═══ DATA IN THIS EXERCISE ═══

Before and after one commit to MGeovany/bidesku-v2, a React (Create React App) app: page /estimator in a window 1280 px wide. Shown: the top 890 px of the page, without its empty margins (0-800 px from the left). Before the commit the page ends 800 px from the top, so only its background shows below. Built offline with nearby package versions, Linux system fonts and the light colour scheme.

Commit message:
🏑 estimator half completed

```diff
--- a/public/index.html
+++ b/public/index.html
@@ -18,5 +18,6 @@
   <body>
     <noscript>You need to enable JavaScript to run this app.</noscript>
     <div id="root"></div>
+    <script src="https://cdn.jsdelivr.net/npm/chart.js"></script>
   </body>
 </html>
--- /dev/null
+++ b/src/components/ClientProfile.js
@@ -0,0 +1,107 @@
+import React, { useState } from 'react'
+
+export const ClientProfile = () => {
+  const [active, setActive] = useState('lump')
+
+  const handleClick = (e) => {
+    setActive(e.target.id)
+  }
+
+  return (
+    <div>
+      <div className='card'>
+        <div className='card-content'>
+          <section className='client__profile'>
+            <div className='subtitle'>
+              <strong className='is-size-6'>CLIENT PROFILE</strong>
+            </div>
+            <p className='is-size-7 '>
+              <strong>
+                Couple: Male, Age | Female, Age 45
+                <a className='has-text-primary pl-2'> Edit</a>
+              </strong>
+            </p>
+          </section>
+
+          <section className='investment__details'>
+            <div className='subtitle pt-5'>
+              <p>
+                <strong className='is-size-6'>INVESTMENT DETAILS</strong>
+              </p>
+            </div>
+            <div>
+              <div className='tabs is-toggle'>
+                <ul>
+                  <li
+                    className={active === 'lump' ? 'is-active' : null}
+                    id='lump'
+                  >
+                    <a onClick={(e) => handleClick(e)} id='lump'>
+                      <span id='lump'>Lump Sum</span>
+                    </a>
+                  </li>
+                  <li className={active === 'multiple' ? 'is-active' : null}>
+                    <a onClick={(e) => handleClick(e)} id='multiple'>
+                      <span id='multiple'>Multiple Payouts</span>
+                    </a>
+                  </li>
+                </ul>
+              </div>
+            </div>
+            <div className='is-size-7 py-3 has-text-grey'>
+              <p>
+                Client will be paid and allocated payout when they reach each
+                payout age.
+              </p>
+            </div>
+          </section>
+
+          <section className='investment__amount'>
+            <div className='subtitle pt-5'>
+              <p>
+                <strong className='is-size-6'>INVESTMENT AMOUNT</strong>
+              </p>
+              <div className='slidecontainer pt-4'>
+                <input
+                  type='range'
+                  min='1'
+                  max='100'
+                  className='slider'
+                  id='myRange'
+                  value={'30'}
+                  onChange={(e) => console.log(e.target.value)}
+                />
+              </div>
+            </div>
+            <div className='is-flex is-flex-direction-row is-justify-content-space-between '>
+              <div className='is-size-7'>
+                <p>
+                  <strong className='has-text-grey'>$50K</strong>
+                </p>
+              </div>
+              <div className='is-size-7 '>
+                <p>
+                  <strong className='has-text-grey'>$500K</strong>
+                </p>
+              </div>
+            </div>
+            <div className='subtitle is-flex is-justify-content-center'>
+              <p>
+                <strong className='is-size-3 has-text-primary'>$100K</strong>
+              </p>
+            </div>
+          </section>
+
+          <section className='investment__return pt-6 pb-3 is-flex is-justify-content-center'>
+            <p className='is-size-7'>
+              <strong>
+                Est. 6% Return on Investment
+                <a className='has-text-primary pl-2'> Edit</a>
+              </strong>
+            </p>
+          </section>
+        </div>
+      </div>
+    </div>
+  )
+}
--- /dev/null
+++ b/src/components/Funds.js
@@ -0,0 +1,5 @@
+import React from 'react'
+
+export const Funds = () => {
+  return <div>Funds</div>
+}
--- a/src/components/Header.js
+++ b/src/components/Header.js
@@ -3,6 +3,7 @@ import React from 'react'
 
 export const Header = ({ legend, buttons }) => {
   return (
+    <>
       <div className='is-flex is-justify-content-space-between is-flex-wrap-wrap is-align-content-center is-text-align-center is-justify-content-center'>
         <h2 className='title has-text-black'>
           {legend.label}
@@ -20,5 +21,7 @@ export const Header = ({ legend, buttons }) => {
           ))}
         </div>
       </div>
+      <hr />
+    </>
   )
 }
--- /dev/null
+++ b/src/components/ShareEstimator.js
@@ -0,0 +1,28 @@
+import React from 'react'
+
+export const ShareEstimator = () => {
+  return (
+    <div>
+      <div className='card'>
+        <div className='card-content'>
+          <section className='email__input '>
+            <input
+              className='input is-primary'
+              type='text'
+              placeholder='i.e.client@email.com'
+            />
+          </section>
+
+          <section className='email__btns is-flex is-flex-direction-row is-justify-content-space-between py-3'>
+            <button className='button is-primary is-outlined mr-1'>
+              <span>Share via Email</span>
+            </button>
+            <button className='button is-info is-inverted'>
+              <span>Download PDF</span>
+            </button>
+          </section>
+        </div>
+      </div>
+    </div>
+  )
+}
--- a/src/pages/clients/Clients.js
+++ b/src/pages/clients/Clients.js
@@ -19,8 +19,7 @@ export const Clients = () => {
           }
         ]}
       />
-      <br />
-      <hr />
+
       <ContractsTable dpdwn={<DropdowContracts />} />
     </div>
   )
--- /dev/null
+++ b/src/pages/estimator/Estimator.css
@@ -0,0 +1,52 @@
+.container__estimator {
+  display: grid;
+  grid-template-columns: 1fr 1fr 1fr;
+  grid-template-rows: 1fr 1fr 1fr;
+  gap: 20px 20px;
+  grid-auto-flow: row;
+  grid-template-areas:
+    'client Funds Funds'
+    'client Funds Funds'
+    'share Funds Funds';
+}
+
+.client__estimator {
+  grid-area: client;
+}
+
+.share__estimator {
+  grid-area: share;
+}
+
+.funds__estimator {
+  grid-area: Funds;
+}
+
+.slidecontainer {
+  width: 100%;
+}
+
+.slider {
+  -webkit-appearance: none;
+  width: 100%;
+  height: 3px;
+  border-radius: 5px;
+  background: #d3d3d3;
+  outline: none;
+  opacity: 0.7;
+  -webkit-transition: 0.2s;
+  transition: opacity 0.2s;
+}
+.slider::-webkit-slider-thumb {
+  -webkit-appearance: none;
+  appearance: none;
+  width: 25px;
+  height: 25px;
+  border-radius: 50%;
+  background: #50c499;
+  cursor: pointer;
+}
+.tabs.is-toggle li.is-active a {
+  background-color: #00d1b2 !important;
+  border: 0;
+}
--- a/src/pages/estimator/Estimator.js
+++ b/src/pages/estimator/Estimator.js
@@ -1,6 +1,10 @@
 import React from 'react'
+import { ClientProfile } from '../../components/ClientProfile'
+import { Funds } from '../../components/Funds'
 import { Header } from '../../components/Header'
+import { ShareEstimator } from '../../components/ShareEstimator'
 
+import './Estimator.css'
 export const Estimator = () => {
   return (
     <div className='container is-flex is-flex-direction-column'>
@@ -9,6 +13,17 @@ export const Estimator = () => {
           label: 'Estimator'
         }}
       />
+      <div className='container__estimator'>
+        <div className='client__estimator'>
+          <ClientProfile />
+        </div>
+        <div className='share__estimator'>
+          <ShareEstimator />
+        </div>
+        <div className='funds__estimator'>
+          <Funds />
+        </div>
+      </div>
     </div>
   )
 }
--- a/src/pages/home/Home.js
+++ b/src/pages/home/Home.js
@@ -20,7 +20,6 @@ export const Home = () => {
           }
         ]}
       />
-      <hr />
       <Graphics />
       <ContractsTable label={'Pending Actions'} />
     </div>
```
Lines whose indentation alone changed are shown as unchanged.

═══

AIM OF THE EXERCISE:
Your reply should be the material above, repeated word for word.

RESPONSE:
Before and after one commit to MGeovany/bidesku-v2, a React (Create React App) app: page /estimator in a window 1280 px wide. Shown: the top 890 px of the page, without its empty margins (0-800 px from the left). Before the commit the page ends 800 px from the top, so only its background shows below. Built offline with nearby package versions, Linux system fonts and the light colour scheme.

Commit message:
🏑 estimator half completed

```diff
--- a/public/index.html
+++ b/public/index.html
@@ -18,5 +18,6 @@
   <body>
     <noscript>You need to enable JavaScript to run this app.</noscript>
     <div id="root"></div>
+    <script src="https://cdn.jsdelivr.net/npm/chart.js"></script>
   </body>
 </html>
--- /dev/null
+++ b/src/components/ClientProfile.js
@@ -0,0 +1,107 @@
+import React, { useState } from 'react'
+
+export const ClientProfile = () => {
+  const [active, setActive] = useState('lump')
+
+  const handleClick = (e) => {
+    setActive(e.target.id)
+  }
+
+  return (
+    <div>
+      <div className='card'>
+        <div className='card-content'>
+          <section className='client__profile'>
+            <div className='subtitle'>
+              <strong className='is-size-6'>CLIENT PROFILE</strong>
+            </div>
+            <p className='is-size-7 '>
+              <strong>
+                Couple: Male, Age | Female, Age 45
+                <a className='has-text-primary pl-2'> Edit</a>
+              </strong>
+            </p>
+          </section>
+
+          <section className='investment__details'>
+            <div className='subtitle pt-5'>
+              <p>
+                <strong className='is-size-6'>INVESTMENT DETAILS</strong>
+              </p>
+            </div>
+            <div>
+              <div className='tabs is-toggle'>
+                <ul>
+                  <li
+                    className={active === 'lump' ? 'is-active' : null}
+                    id='lump'
+                  >
+                    <a onClick={(e) => handleClick(e)} id='lump'>
+                      <span id='lump'>Lump Sum</span>
+                    </a>
+                  </li>
+                  <li className={active === 'multiple' ? 'is-active' : null}>
+                    <a onClick={(e) => handleClick(e)} id='multiple'>
+                      <span id='multiple'>Multiple Payouts</span>
+                    </a>
+                  </li>
+                </ul>
+              </div>
+            </div>
+            <div className='is-size-7 py-3 has-text-grey'>
+              <p>
+                Client will be paid and allocated payout when they reach each
+                payout age.
+              </p>
+            </div>
+          </section>
+
+          <section className='investment__amount'>
+            <div className='subtitle pt-5'>
+              <p>
+                <strong className='is-size-6'>INVESTMENT AMOUNT</strong>
+              </p>
+              <div className='slidecontainer pt-4'>
+                <input
+                  type='range'
+                  min='1'
+                  max='100'
+                  className='slider'
+                  id='myRange'
+                  value={'30'}
+                  onChange={(e) => console.log(e.target.value)}
+                />
+              </div>
+            </div>
+            <div className='is-flex is-flex-direction-row is-justify-content-space-between '>
+              <div className='is-size-7'>
+                <p>
+                  <strong className='has-text-grey'>$50K</strong>
+                </p>
+              </div>
+              <div className='is-size-7 '>
+                <p>
+                  <strong className='has-text-grey'>$500K</strong>
+                </p>
+              </div>
+            </div>
+            <div className='subtitle is-flex is-justify-content-center'>
+              <p>
+                <strong className='is-size-3 has-text-primary'>$100K</strong>
+              </p>
+            </div>
+          </section>
+
+          <section className='investment__return pt-6 pb-3 is-flex is-justify-content-center'>
+            <p className='is-size-7'>
+              <strong>
+                Est. 6% Return on Investment
+                <a className='has-text-primary pl-2'> Edit</a>
+              </strong>
+            </p>
+          </section>
+        </div>
+      </div>
+    </div>
+  )
+}
--- /dev/null
+++ b/src/components/Funds.js
@@ -0,0 +1,5 @@
+import React from 'react'
+
+export const Funds = () => {
+  return <div>Funds</div>
+}
--- a/src/components/Header.js
+++ b/src/components/Header.js
@@ -3,6 +3,7 @@ import React from 'react'
 
 export const Header = ({ legend, buttons }) => {
   return (
+    <>
       <div className='is-flex is-justify-content-space-between is-flex-wrap-wrap is-align-content-center is-text-align-center is-justify-content-center'>
         <h2 className='title has-text-black'>
           {legend.label}
@@ -20,5 +21,7 @@ export const Header = ({ legend, buttons }) => {
           ))}
         </div>
       </div>
+      <hr />
+    </>
   )
 }
--- /dev/null
+++ b/src/components/ShareEstimator.js
@@ -0,0 +1,28 @@
+import React from 'react'
+
+export const ShareEstimator = () => {
+  return (
+    <div>
+      <div className='card'>
+        <div className='card-content'>
+          <section className='email__input '>
+            <input
+              className='input is-primary'
+              type='text'
+              placeholder='i.e.client@email.com'
+            />
+          </section>
+
+          <section className='email__btns is-flex is-flex-direction-row is-justify-content-space-between py-3'>
+            <button className='button is-primary is-outlined mr-1'>
+              <span>Share via Email</span>
+            </button>
+            <button className='button is-info is-inverted'>
+              <span>Download PDF</span>
+            </button>
+          </section>
+        </div>
+      </div>
+    </div>
+  )
+}
--- a/src/pages/clients/Clients.js
+++ b/src/pages/clients/Clients.js
@@ -19,8 +19,7 @@ export const Clients = () => {
           }
         ]}
       />
-      <br />
-      <hr />
+
       <ContractsTable dpdwn={<DropdowContracts />} />
     </div>
   )
--- /dev/null
+++ b/src/pages/estimator/Estimator.css
@@ -0,0 +1,52 @@
+.container__estimator {
+  display: grid;
+  grid-template-columns: 1fr 1fr 1fr;
+  grid-template-rows: 1fr 1fr 1fr;
+  gap: 20px 20px;
+  grid-auto-flow: row;
+  grid-template-areas:
+    'client Funds Funds'
+    'client Funds Funds'
+    'share Funds Funds';
+}
+
+.client__estimator {
+  grid-area: client;
+}
+
+.share__estimator {
+  grid-area: share;
+}
+
+.funds__estimator {
+  grid-area: Funds;
+}
+
+.slidecontainer {
+  width: 100%;
+}
+
+.slider {
+  -webkit-appearance: none;
+  width: 100%;
+  height: 3px;
+  border-radius: 5px;
+  background: #d3d3d3;
+  outline: none;
+  opacity: 0.7;
+  -webkit-transition: 0.2s;
+  transition: opacity 0.2s;
+}
+.slider::-webkit-slider-thumb {
+  -webkit-appearance: none;
+  appearance: none;
+  width: 25px;
+  height: 25px;
+  border-radius: 50%;
+  background: #50c499;
+  cursor: pointer;
+}
+.tabs.is-toggle li.is-active a {
+  background-color: #00d1b2 !important;
+  border: 0;
+}
--- a/src/pages/estimator/Estimator.js
+++ b/src/pages/estimator/Estimator.js
@@ -1,6 +1,10 @@
 import React from 'react'
+import { ClientProfile } from '../../components/ClientProfile'
+import { Funds } from '../../components/Funds'
 import { Header } from '../../components/Header'
+import { ShareEstimator } from '../../components/ShareEstimator'
 
+import './Estimator.css'
 export const Estimator = () => {
   return (
     <div className='container is-flex is-flex-direction-column'>
@@ -9,6 +13,17 @@ export const Estimator = () => {
           label: 'Estimator'
         }}
       />
+      <div className='container__estimator'>
+        <div className='client__estimator'>
+          <ClientProfile />
+        </div>
+        <div className='share__estimator'>
+          <ShareEstimator />
+        </div>
+        <div className='funds__estimator'>
+          <Funds />
+        </div>
+      </div>
     </div>
   )
 }
--- a/src/pages/home/Home.js
+++ b/src/pages/home/Home.js
@@ -20,7 +20,6 @@ export const Home = () => {
           }
         ]}
       />
-      <hr />
       <Graphics />
       <ContractsTable label={'Pending Actions'} />
     </div>
```
Lines whose indentation alone changed are shown as unchanged.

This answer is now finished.